» **REQUIREMENT**
Where a line below includes the word "header", copy that line.

BEGIN

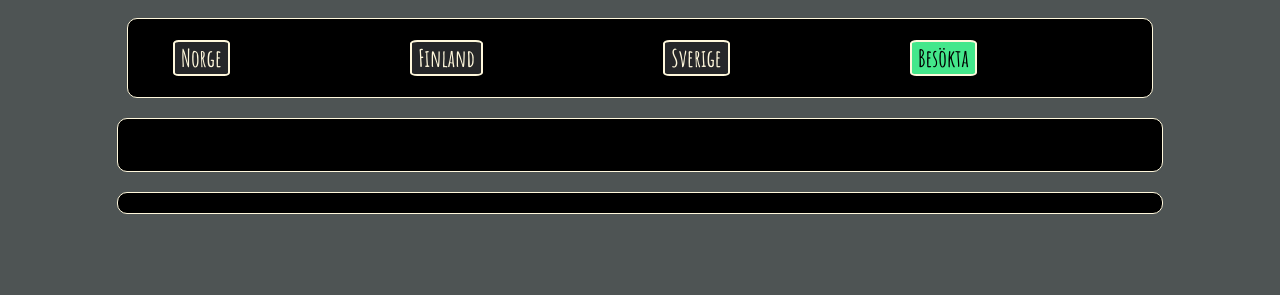
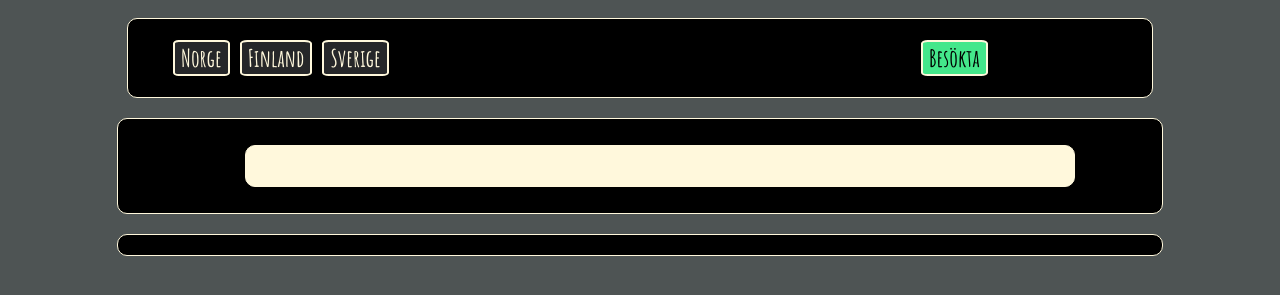
Before and after one commit to WiviWonderWoman/Stader-lander, a plain HTML site: page index.html in a window 1280 px wide. Both pictures are taken after a click on the button "Besökta". Shown: the part 85-380 px from the top of the page. Drawn offline with Linux system fonts and the light colour scheme.

Commit message:
sparar besökta, skriver ut besökta

```diff
--- a/index.html
+++ b/index.html
@@ -15,6 +15,7 @@
     <!--navigering, menyn med länder + besökta städer  -->
     <nav class="flex-container">
         <ul id="landMeny"></ul>
+        <ul id="besöktMeny"></ul>
     </nav>
 
     <article >
--- a/script.js
+++ b/script.js
@@ -4,6 +4,7 @@ const app =
 {
     länder: [],
     städer: [],
+    besökta: []
 }
 
 // kontroll utskrift
@@ -49,9 +50,23 @@ function meny() {
         landID = land.id;
         landNamn = land.countryname;
         document.getElementById('landMeny').innerHTML += `<li ><button id="`+landID+`">`+landNamn+`</button></li>`;
-    }
-    // och meny valet för "besökt"
-    document.getElementById('landMeny').innerHTML += `<li><button id="visited">Besökta</button></li>`;
+
+    } // och meny valet för "besökt"
+    document.getElementById('besöktMeny').innerHTML += `<li><button id="visited">Besökta</button></li>`;
+    let visaStäder = document.getElementById('visited');
+    visaStäder.addEventListener('click', function() {
+        document.getElementById('content').innerHTML =`<div id="besökta"><ul></ul></div>`;
+        document.getElementById('stadInfo').innerHTML = "";
+
+        for (let index = 0; index < app.besökta.length; index++) {
+            const element = app.besökta[index];
+            console.log(element);
+
+            let staden = app.städer.find(a => a.id == element);
+            document.getElementById('besökta').innerHTML += `<li>`+staden.stadname+`</li>`;
+            console.log(staden);
+        }
+    })
 
     // fångar upp klick på land, tömmer eventuellt tidigare innehåll
     let landMeny = document.getElementById('landMeny');
@@ -93,14 +108,16 @@ function meny() {
             let invånare = stad.population;
 
             // skriver ut informationen om staden
-            document.getElementById('stadInfo').innerHTML = `<div id="stad"><h2>`+namn+` är en stad i `+landNamn+`<br /> här bor `+invånare+` innvånare.</h2></div><div class="flex-container"><button id="spara">Besökt</button></div>`;
+            document.getElementById('stadInfo').innerHTML = `<div id="stad"><h2>`+namn+` är en stad i `+landNamn+`<br /> här bor `+invånare+` invånare.</h2></div><div class="flex-container"><button id="spara">Besökt</button></div>`;
 
             const spara = document.getElementById('spara');
             spara.addEventListener('click', function() {
                 console.log('event', stadID);
-                localStorage.setItem(stadID, 'key');
+                // let besöktStad = stadID;
+                app.besökta.push(stadID);
+                localStorage.setItem('key', app.besökta);
 
-                console.log(localStorage);
+                console.log(localStorage, app.besökta);
             })
         });
     });
--- a/style.css
+++ b/style.css
@@ -12,9 +12,11 @@ header, nav, article, footer {
     border: cornsilk solid 1px;
     border-radius: 10px;
     background-color: black;
+    justify-content: center;
 }
 article, footer {
     padding: 10px;
+
 }
 header, footer {
     justify-content: center;
@@ -34,7 +36,7 @@ h1{
     justify-content: center;
     display: flex;
 }
-h2{
+h2 {
     margin-bottom: 20px;
     justify-content: center;
     display: flex;
@@ -42,20 +44,26 @@ h2{
     margin: auto;
     padding: 20px;
 }
-#stad {
-    margin-bottom: 30px;
+#stad, #besökta {
+    margin: auto;
     justify-content: center;
     border: cornsilk solid 1px;
     border-radius: 10px;
     width: 80%;
     background-color: cornsilk;
+    color: black;
     margin: auto;
     padding: 20px;
+}
+#besökta ul {
+
+    margin: auto;
 }
 
 .flex-container{
     display: flex;
     justify-content: center;
+    /* flex-wrap: wrap; */
 }
 
 .flex-container ul {
@@ -63,22 +71,19 @@ h2{
     display: flex;
     flex-wrap: wrap;
     list-style: none;
+    list-style: none;
   }
-/*Flexbox settings, center*/
-.flex-container{
-    display: flex;
-    justify-content: center;
+#landMeny {
+    width: 75%;
 }
-/*unordered list, flex, wrap*/
-.flex-container ul {
-    width: 100%;
-    display: flex;
-    flex-wrap: wrap;
-  }
+#besöktMeny {
+    width: 25%;
+}
+
+
 /*list items, grow, no bulletpoints*/
 .flex-container ul li {
-    flex-grow: 1;
-    list-style: none;
+
 }
 /*buttons*/
 .flex-container button{
```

END

» **EXERCISE RESULT**
@@ -12,9 +12,11 @@ header, nav, article, footer {
 header, footer {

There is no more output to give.